Be careful not to think that just because your pet is old, that it’s ok for them to not go out or play as much anymore! In fact, exercise and play is still very important to senior animals. Your pet’s exercise and playtime may be less or toned down, but it can still contribute plenty to their quality of life in the long run. 

“Managing weight is important,” our veterinarian, Dr. Medina said.  “Overweight pets have a harder time getting around.” 

Pain management needs to be considered. 

Arthritis is a major concern as our pets age. Camala recommends starting a pet at an early age on Glucosamine Chondroitin, which is a joint lubrication supplement. “While it is recommended to start at an early age, it’s never too late!” she said. “Seek your veterinarian’s advice to start proper diagnostics and supplements for help with immune, endocrine and joint issues.”

Dr. Medina also added that  “using over the counter Cosequin can be helpful, prescription Adequan and eventually pain management like NAIDs can be really helpful and makes quality of life better.” Of course, always be sure to consult with your pet’s vet!

Consider making your house more accessible to an aging pet. 

As your pet gets older, you may have to make small changes in your home. If you have steps that separate one room from another, consider adding a makeshift ramp to make it easier on your pet. If you have a cat, consider adding softer flooring, or rugs, to make landing on the paws easier on your pet. 

As our animal companions get older, it’s important to stay curious about their health and to know what the future may hold. Although all pets are individuals and no two animals may age the same way, being aware of things you should be on top of or be on the lookout will help to ensure your animal companion can be with you for as long as possible!

Here are a few additional words below from our staff about senior animals:

Maritza, Cat Care Supervisor and Foster Care Coordinator:

“Seniors have a special place in my heart.

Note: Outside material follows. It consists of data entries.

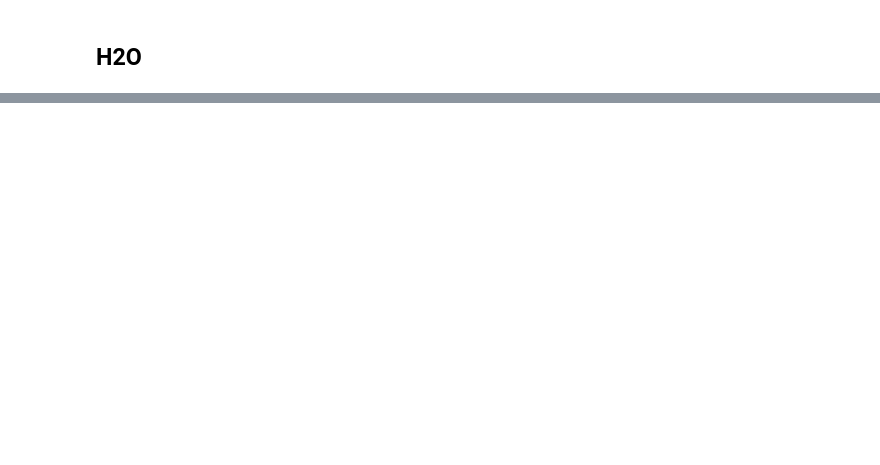
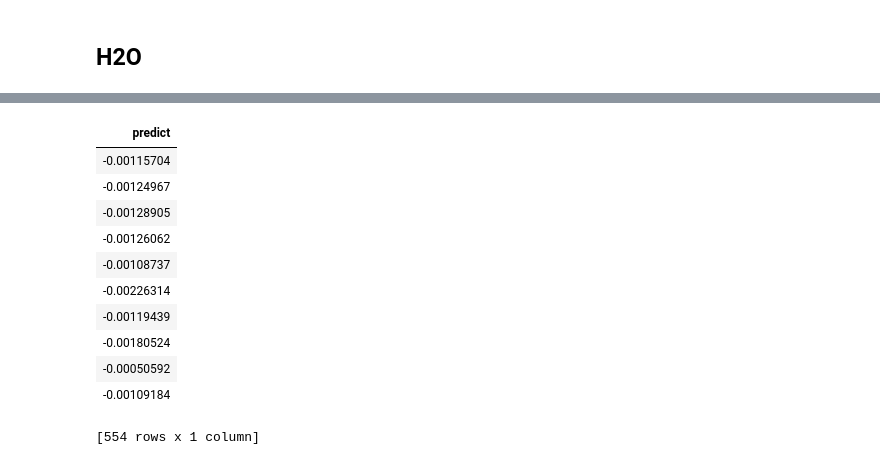
Before and after one commit to MartinErwan/ML_NBA_MVP_Prediction, a Jupyter notebook: PFE_Prediction.ipynb, the cells around one changed output, grey strips where cells are left out. Cells and saved outputs as stored; diff of their text form; code cells hidden in the pictures; blank space fills up the shorter version.

```diff
--- a/PFE_Prediction.ipynb
+++ b/PFE_Prediction.ipynb
@@ -963,0 +719,15 @@ stackedensemble prediction progress: |██████████████
+# %%
+preds
+# %% [output]
+| predict |
+| -0.00115704 |
+| -0.00124967 |
+| -0.00128905 |
+| -0.00126062 |
+| -0.00108737 |
+| -0.00226314 |
+| -0.00119439 |
+| -0.00180524 |
+| -0.00050592 |
+| -0.00109184 |
+[554 rows x 1 column]
```
Also changed, not shown: parts of 32 cells of this notebook.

All I have ever owned were seniors. They are often overlooked [for adoption] because they are old or have some sort of health issue. I love giving senior animals their one last hurrah in a home where they will have comfort, love, and peace.

I have 3 seniors in my household right now, Gordy (9 years old), Gladys (15 years old), and Darwin (12 years old). Gladys suffers from chronic upper respiratory issues, and I knew that being in a shelter was not the life for her and she would most likely never be adopted. Darwin has chronic issues with his mouth. Gordy was originally a dog living in someone’s backyard for the first seven years of his life.

Whether these guys stay with me for a few short years or a long time, I am ok with that. I find comfort in the fact that I loved them until the end and they were a part of my family. I gave them a second chance, a second chance at a home, a second chance at love and patience. That’s all they ever really ask for. In return, they gave me some of the best memories I will ever have.”

Ruben, Dog Care Supervisor:

“I currently have 2 senior pets, and had one that very recently passed away. I love adopting seniors because I feel like the appreciation they show does not compare to anything else. We sometimes don’t know what these animals have been through, so my goal with adopting any animal is to give them the best they may have never had.”

Camille, Senior Registered Vet Technician:

“A high quality diet, regular vet visits and preventative care are the best way to maintain a senior pet’s health. Prevention and early detection can keep disease from taking years off your pet’s life.”

Anjanette, Cat Care Associate:

“It’s super important to remember that if you are adopting a pet that is already a senior animal, have patience. Adjusting for senior pets takes a lot of work but is very rewarding. Another thing is to make sure to get at least an annual checkup. Once they begin to age is when noticeable differences in their health start to happen.”